DATA LISTING section start
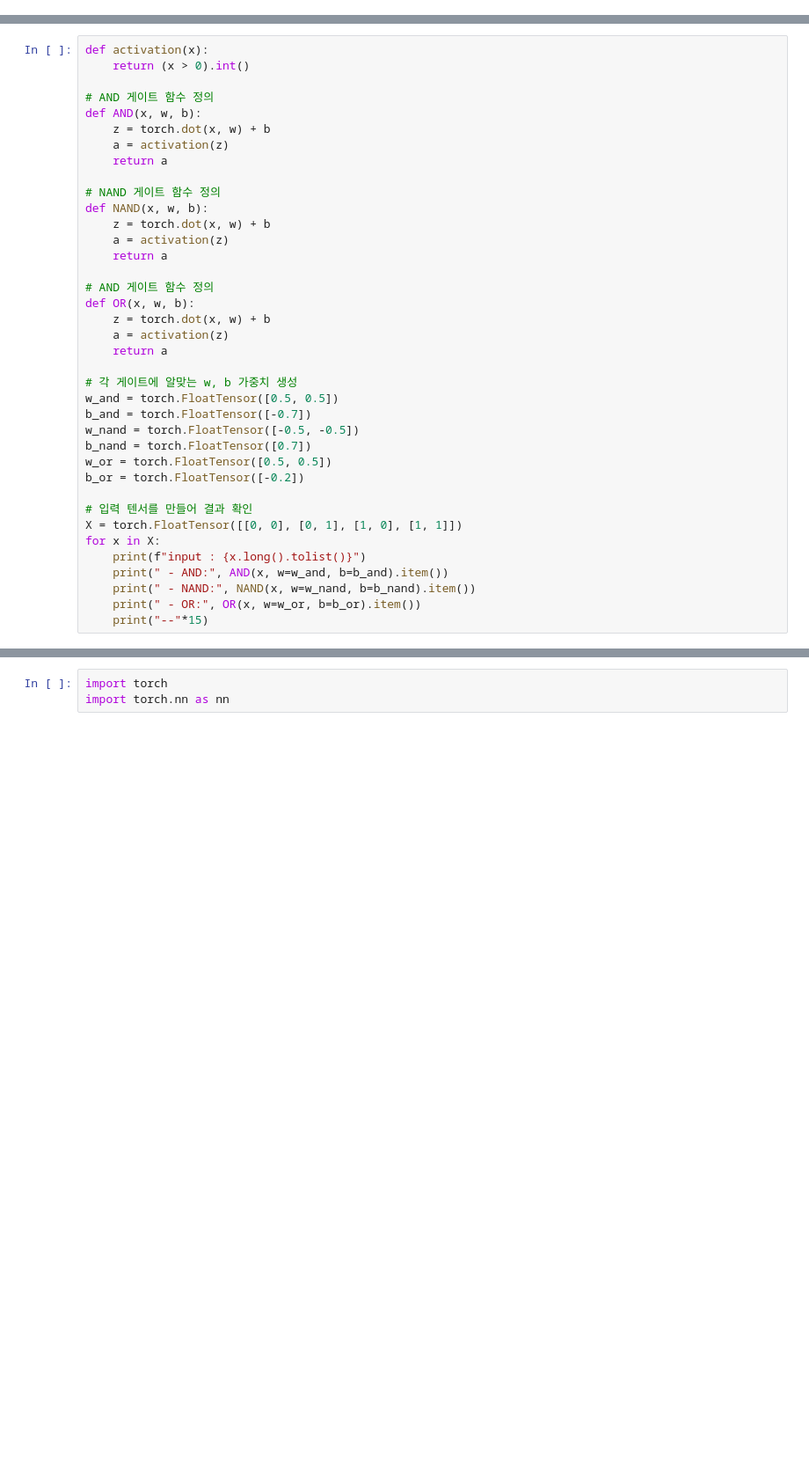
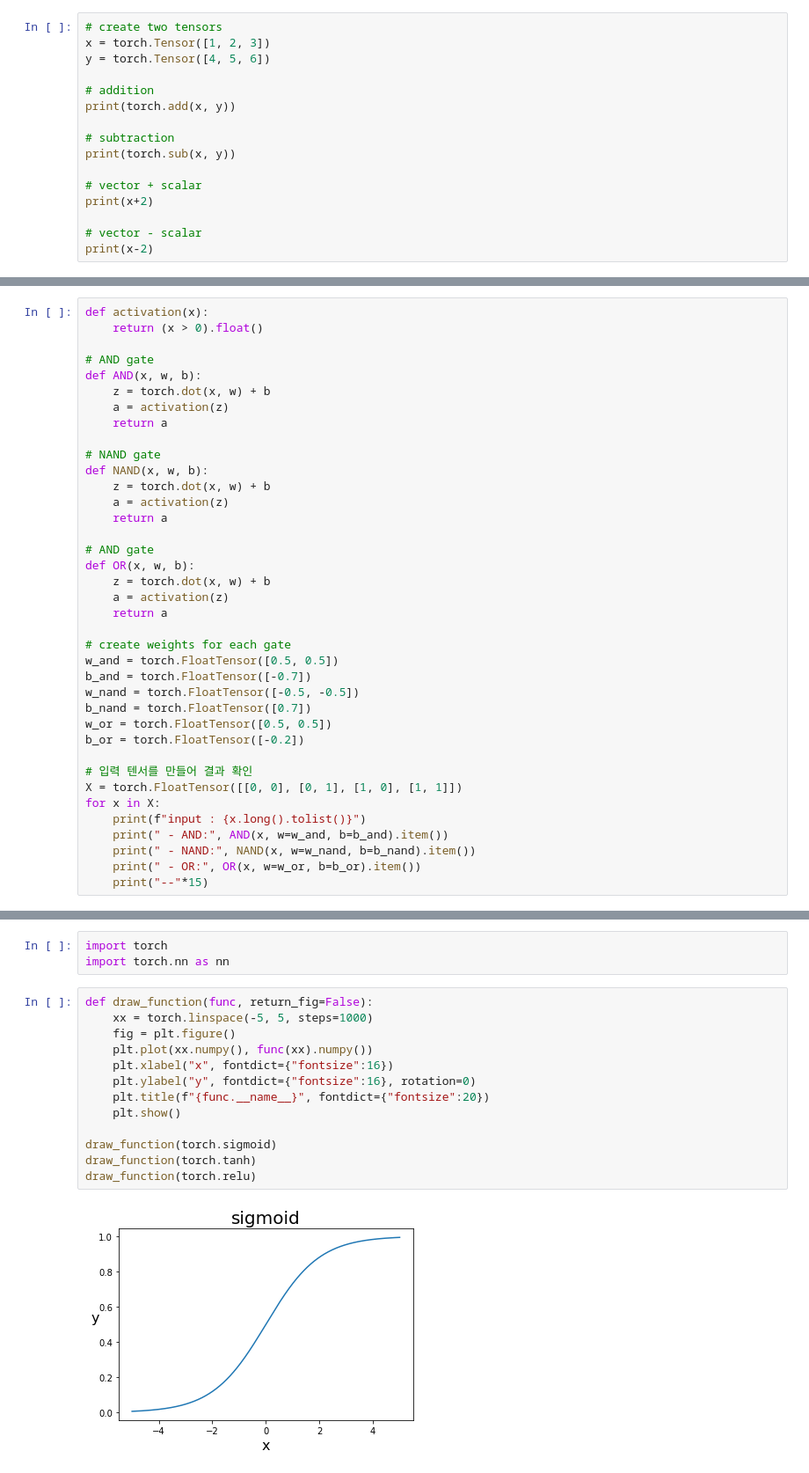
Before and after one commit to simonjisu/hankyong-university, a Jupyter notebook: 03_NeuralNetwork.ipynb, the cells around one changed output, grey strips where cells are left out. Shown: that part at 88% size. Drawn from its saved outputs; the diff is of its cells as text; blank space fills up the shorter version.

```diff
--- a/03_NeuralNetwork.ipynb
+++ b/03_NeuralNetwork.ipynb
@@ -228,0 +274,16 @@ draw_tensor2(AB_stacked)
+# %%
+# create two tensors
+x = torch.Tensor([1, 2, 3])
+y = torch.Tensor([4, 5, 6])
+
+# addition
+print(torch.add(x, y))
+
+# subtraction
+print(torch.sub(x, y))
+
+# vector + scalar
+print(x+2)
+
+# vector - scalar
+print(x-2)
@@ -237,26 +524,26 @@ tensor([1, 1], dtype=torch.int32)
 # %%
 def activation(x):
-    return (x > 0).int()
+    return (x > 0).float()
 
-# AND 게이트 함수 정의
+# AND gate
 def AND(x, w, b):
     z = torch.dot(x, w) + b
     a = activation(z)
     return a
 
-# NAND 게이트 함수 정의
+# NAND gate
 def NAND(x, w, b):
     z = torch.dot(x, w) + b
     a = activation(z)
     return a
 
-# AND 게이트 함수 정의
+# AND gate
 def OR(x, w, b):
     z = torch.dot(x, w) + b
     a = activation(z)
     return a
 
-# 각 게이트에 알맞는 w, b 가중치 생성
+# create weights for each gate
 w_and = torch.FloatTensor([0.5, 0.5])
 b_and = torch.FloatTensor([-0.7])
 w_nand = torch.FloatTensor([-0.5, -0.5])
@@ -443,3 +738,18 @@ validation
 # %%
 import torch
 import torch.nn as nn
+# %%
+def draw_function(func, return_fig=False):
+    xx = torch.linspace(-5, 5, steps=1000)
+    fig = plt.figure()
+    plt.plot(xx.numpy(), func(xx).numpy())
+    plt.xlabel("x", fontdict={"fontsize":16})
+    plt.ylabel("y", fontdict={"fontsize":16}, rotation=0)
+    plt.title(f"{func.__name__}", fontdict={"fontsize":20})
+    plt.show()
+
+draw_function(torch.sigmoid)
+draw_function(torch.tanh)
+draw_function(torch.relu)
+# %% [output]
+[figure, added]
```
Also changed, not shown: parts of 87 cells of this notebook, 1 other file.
DATA LISTING section end
- TASK PROMPT -
Reproduce every line above exactly as written, omitting the images.

- TASK SOLUTION -
Before and after one commit to simonjisu/hankyong-university, a Jupyter notebook: 03_NeuralNetwork.ipynb, the cells around one changed output, grey strips where cells are left out. Shown: that part at 88% size. Drawn from its saved outputs; the diff is of its cells as text; blank space fills up the shorter version.

```diff
--- a/03_NeuralNetwork.ipynb
+++ b/03_NeuralNetwork.ipynb
@@ -228,0 +274,16 @@ draw_tensor2(AB_stacked)
+# %%
+# create two tensors
+x = torch.Tensor([1, 2, 3])
+y = torch.Tensor([4, 5, 6])
+
+# addition
+print(torch.add(x, y))
+
+# subtraction
+print(torch.sub(x, y))
+
+# vector + scalar
+print(x+2)
+
+# vector - scalar
+print(x-2)
@@ -237,26 +524,26 @@ tensor([1, 1], dtype=torch.int32)
 # %%
 def activation(x):
-    return (x > 0).int()
+    return (x > 0).float()
 
-# AND 게이트 함수 정의
+# AND gate
 def AND(x, w, b):
     z = torch.dot(x, w) + b
     a = activation(z)
     return a
 
-# NAND 게이트 함수 정의
+# NAND gate
 def NAND(x, w, b):
     z = torch.dot(x, w) + b
     a = activation(z)
     return a
 
-# AND 게이트 함수 정의
+# AND gate
 def OR(x, w, b):
     z = torch.dot(x, w) + b
     a = activation(z)
     return a
 
-# 각 게이트에 알맞는 w, b 가중치 생성
+# create weights for each gate
 w_and = torch.FloatTensor([0.5, 0.5])
 b_and = torch.FloatTensor([-0.7])
 w_nand = torch.FloatTensor([-0.5, -0.5])
@@ -443,3 +738,18 @@ validation
 # %%
 import torch
 import torch.nn as nn
+# %%
+def draw_function(func, return_fig=False):
+    xx = torch.linspace(-5, 5, steps=1000)
+    fig = plt.figure()
+    plt.plot(xx.numpy(), func(xx).numpy())
+    plt.xlabel("x", fontdict={"fontsize":16})
+    plt.ylabel("y", fontdict={"fontsize":16}, rotation=0)
+    plt.title(f"{func.__name__}", fontdict={"fontsize":20})
+    plt.show()
+
+draw_function(torch.sigmoid)
+draw_function(torch.tanh)
+draw_function(torch.relu)
+# %% [output]
+[figure, added]
```
Also changed, not shown: parts of 87 cells of this notebook, 1 other file.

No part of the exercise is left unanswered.